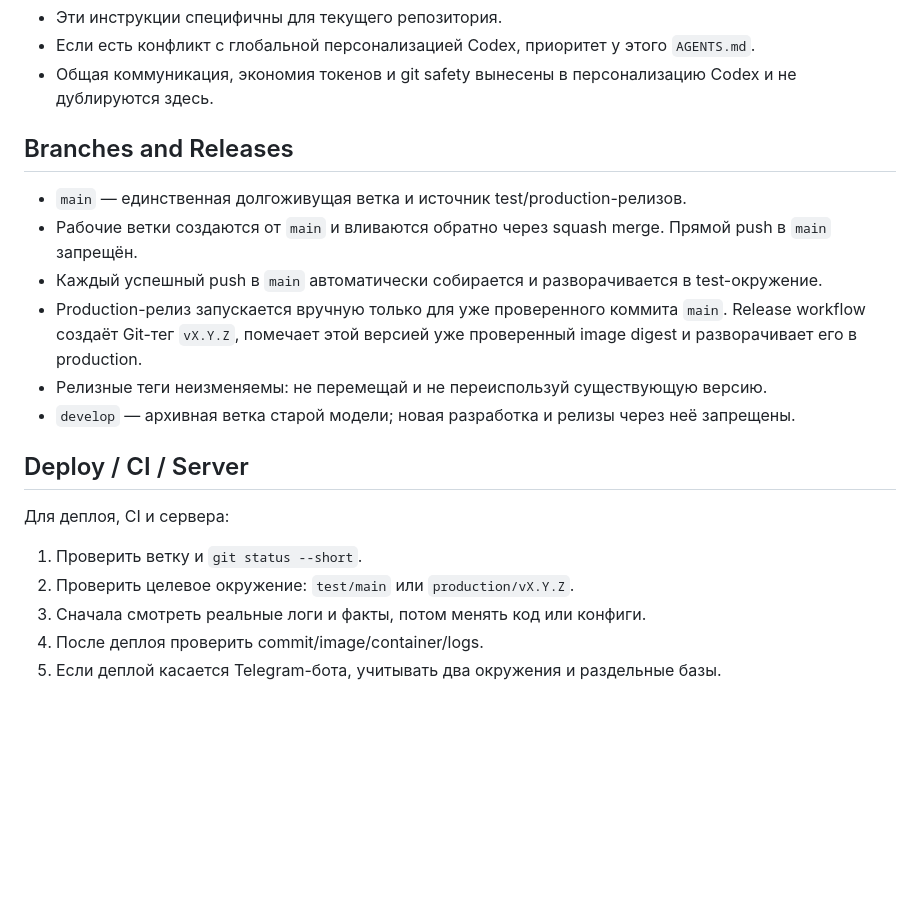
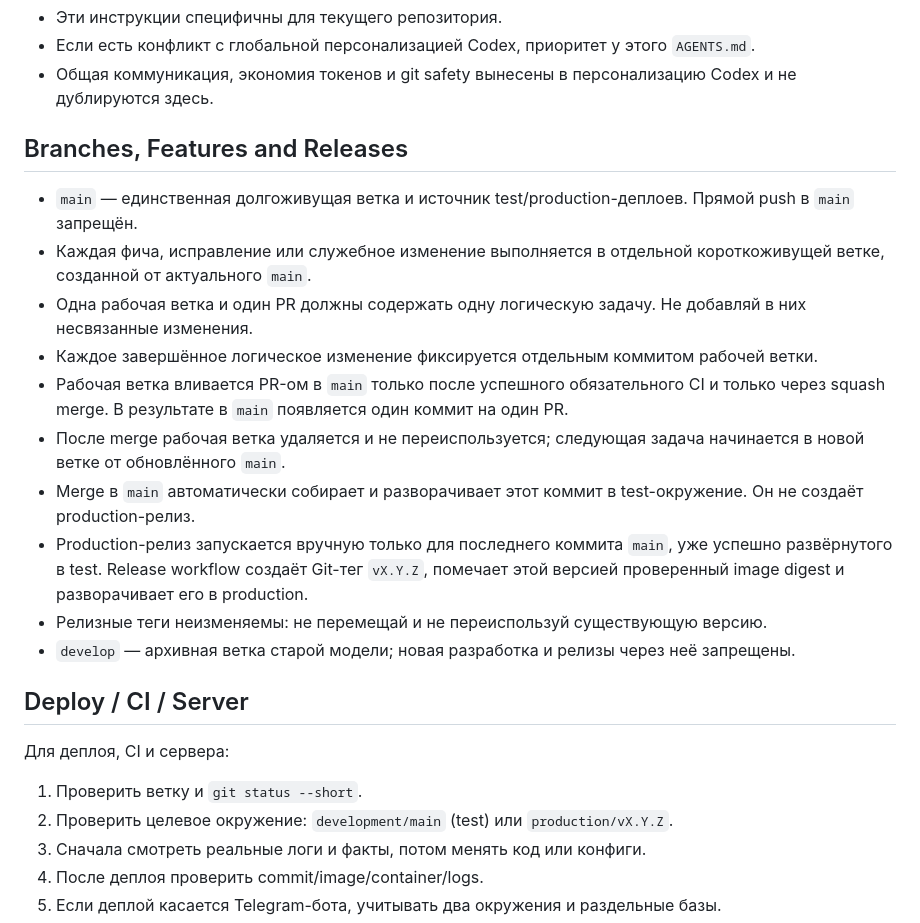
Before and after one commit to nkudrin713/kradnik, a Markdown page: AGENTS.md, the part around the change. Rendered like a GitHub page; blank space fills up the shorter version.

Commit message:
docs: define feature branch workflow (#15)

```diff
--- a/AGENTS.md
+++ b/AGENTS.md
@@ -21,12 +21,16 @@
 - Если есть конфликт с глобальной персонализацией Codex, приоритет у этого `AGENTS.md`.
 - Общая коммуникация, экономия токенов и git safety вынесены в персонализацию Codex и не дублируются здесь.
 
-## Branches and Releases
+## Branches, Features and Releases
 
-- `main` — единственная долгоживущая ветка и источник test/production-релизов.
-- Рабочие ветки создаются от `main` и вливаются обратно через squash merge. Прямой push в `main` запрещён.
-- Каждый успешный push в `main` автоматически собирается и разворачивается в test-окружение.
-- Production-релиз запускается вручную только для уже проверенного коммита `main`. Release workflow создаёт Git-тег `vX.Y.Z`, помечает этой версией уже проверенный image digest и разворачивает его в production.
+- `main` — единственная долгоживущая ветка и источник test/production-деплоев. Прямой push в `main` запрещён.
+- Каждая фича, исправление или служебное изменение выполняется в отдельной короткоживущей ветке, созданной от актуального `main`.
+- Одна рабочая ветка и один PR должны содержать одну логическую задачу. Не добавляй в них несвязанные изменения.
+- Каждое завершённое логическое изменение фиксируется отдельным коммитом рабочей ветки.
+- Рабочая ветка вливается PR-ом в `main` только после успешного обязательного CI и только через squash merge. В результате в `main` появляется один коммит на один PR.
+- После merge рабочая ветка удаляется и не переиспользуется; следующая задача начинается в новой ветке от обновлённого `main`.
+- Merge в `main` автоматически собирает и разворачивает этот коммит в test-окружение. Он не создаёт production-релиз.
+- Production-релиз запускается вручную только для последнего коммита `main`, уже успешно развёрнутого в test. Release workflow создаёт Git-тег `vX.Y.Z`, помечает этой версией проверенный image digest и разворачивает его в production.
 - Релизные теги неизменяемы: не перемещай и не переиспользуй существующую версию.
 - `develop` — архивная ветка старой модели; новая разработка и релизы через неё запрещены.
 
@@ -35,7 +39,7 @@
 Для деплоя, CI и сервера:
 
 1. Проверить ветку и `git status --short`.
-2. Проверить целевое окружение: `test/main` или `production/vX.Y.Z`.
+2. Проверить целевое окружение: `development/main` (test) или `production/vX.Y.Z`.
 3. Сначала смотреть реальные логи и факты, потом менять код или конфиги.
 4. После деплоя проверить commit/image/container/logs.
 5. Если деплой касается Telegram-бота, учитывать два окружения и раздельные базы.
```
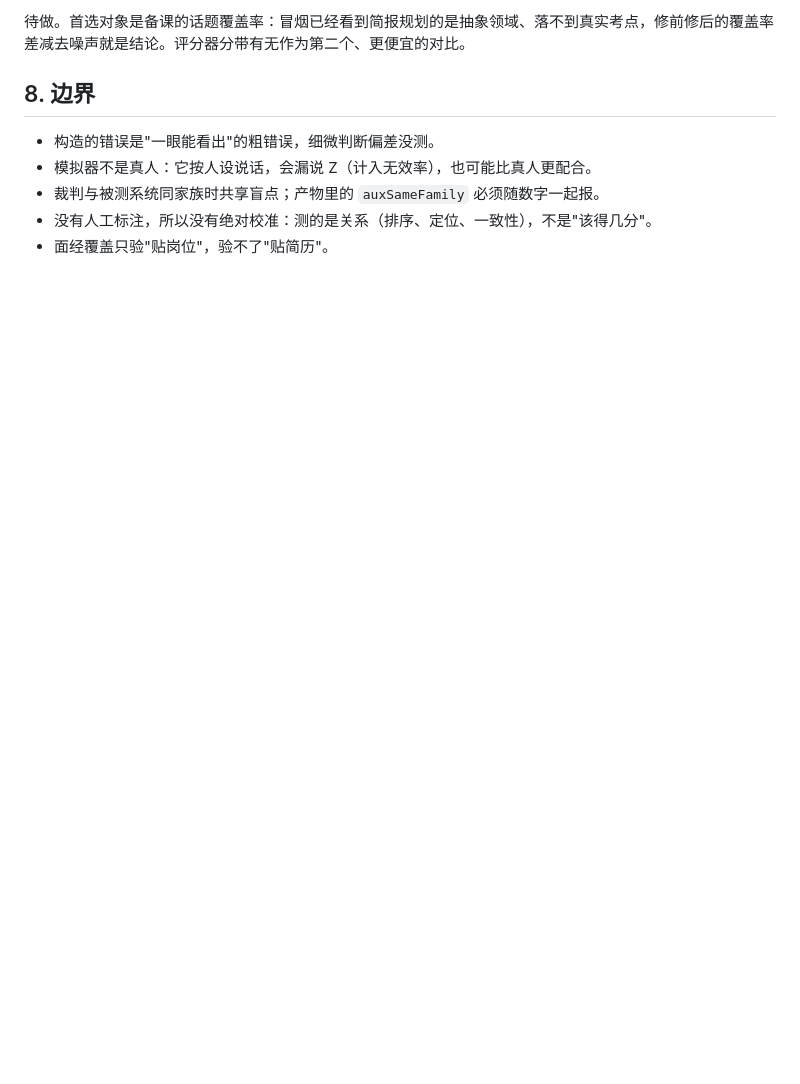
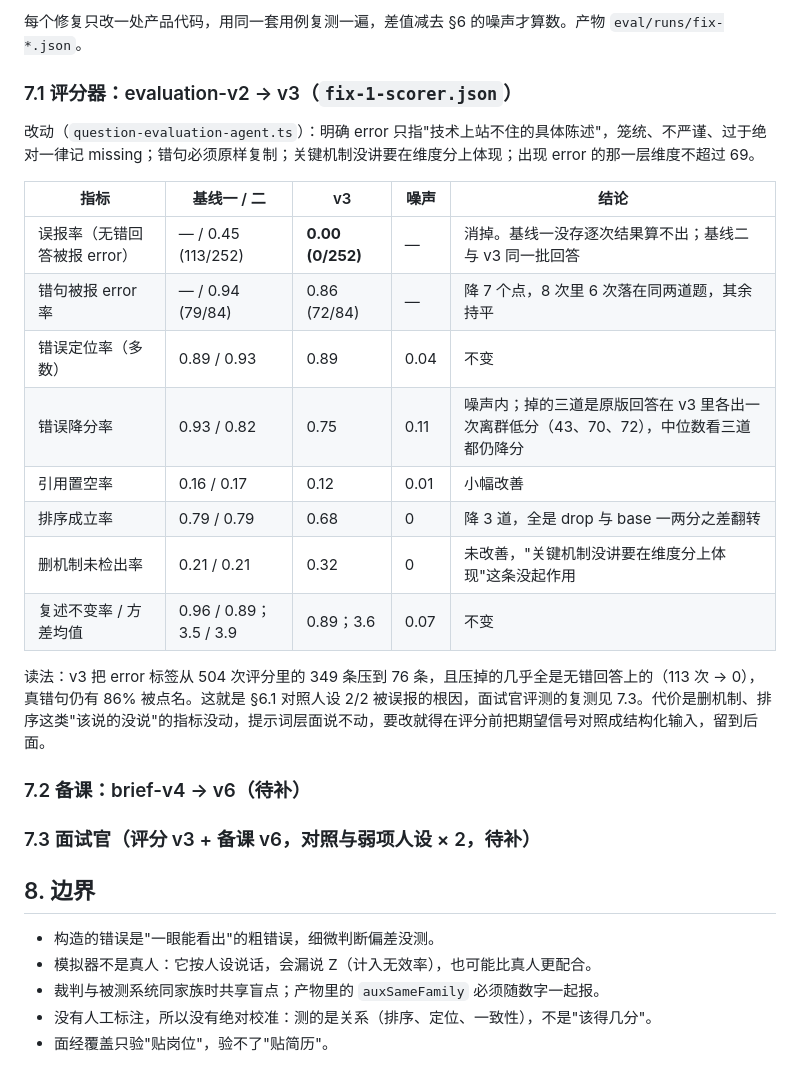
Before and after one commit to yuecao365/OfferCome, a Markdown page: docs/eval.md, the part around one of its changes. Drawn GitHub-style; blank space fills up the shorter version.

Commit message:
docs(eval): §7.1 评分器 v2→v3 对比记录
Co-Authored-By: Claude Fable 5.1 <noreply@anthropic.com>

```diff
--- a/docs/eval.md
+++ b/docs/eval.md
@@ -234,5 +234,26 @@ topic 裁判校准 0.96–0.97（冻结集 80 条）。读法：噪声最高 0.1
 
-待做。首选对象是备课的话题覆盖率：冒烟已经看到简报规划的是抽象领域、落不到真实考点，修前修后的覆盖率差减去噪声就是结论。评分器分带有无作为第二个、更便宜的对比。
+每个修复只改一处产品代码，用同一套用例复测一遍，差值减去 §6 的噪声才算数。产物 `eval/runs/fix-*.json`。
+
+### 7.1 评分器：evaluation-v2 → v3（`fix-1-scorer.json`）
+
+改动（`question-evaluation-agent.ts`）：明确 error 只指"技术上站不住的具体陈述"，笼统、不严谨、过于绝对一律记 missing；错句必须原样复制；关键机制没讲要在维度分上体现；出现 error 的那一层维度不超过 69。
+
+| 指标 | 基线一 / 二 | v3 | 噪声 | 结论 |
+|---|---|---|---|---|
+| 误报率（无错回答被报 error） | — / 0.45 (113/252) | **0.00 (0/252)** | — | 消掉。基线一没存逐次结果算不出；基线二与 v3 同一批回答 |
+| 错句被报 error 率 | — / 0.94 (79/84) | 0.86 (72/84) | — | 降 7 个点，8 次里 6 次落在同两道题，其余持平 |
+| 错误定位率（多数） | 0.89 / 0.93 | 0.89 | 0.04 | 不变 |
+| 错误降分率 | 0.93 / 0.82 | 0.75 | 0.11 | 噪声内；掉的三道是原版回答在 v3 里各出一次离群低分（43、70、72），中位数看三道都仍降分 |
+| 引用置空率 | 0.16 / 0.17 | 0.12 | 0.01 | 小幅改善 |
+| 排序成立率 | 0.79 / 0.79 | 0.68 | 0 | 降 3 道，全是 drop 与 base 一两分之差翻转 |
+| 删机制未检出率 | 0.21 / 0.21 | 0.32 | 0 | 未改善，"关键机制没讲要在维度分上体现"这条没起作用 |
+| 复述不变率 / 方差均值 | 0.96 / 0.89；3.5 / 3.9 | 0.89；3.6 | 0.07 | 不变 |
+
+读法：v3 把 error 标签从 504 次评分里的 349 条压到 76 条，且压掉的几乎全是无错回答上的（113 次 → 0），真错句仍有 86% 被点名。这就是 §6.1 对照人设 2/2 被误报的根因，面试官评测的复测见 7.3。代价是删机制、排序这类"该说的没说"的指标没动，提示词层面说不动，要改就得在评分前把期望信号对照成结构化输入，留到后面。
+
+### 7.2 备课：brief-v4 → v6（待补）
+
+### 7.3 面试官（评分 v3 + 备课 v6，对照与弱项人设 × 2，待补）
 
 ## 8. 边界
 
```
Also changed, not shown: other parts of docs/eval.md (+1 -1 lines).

• • • • • • •

Brief
Find the lines in the records that contain the word "docs", then copy every one of them.

Response for this exercise
docs: define feature branch workflow (#15)
Before and after one commit to yuecao365/OfferCome, a Markdown page: docs/eval.md, the part around one of its changes. Drawn GitHub-style; blank space fills up the shorter version.
docs(eval): §7.1 评分器 v2→v3 对比记录
--- a/docs/eval.md
+++ b/docs/eval.md
Also changed, not shown: other parts of docs/eval.md (+1 -1 lines).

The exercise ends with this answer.